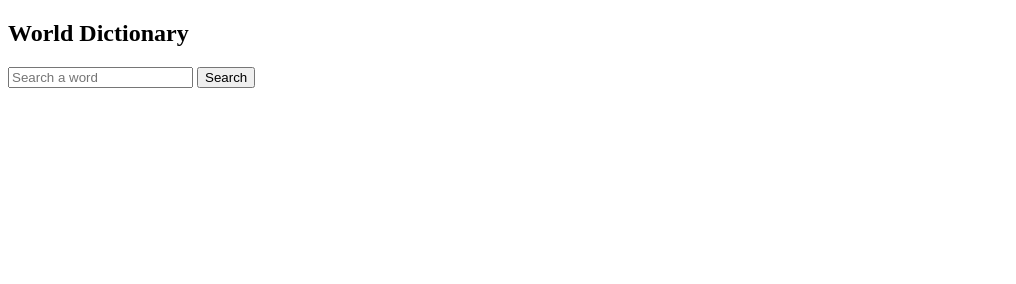
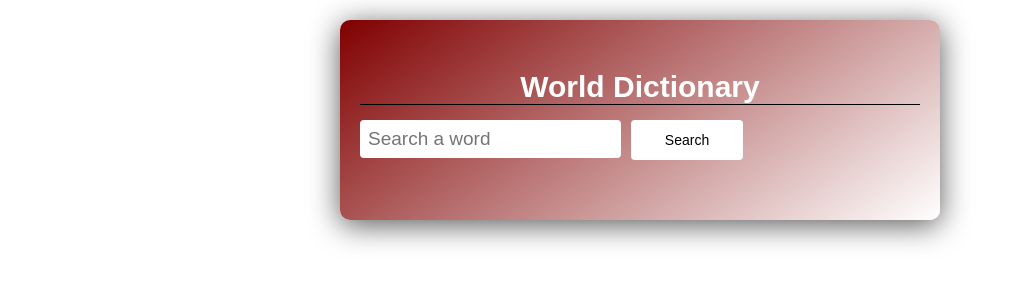
Before and after one commit to Limotiz/Summative-Lab-Single-Page-Application, a plain HTML site: page index.html in a window 1280 px wide. Shown: the whole page, without its empty margins (0-1016 px from the left). Drawn offline with Linux system fonts and the light colour scheme.

Commit message:
added new features

```diff
--- a/index.html
+++ b/index.html
@@ -3,7 +3,7 @@
 <head>
     <meta charset="UTF-8">
     <meta name="viewport" content="width=device-width, initial-scale=1.0">
-    <link rel="stylesheet" href="dictionary.css">
+    <link rel="stylesheet" href="styles.css">
     <title>Dictionary</title>
 </head>
 <body>
@@ -27,7 +27,7 @@
         </div>
 
     </div>
-    <script src="script.js">
+    <script src="web.js">
 
     </script>
 </body>
--- a/styles.css
+++ b/styles.css
@@ -4,17 +4,18 @@
     box-sizing: border-box;
     font-family: Arial,Helvetica, sans-serif;
 
+
 }
 
 body {
     display: flex;
-    align-items: center;
+    margin-top: 20px;
     justify-content: center;
     min-height: 100vh;
 }
 
 .wrapper{
-   width: 500px ;
+   width: 600px ;
 
 }
 
@@ -28,7 +29,7 @@ body {
 
 .content h2 {
     text-align: center;
-    font-size: 40px;
+    font-size: 30px;
     border-bottom: 1px solid black;
     margin-bottom: 15px;
     color: white;
```
Also changed, not shown: 1 other file.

*Description of the task:* What lines in the data hold the word "width"? Return them.

*Answer below:*
     <meta name="viewport" content="width=device-width, initial-scale=1.0">
-   width: 500px ;
+   width: 600px ;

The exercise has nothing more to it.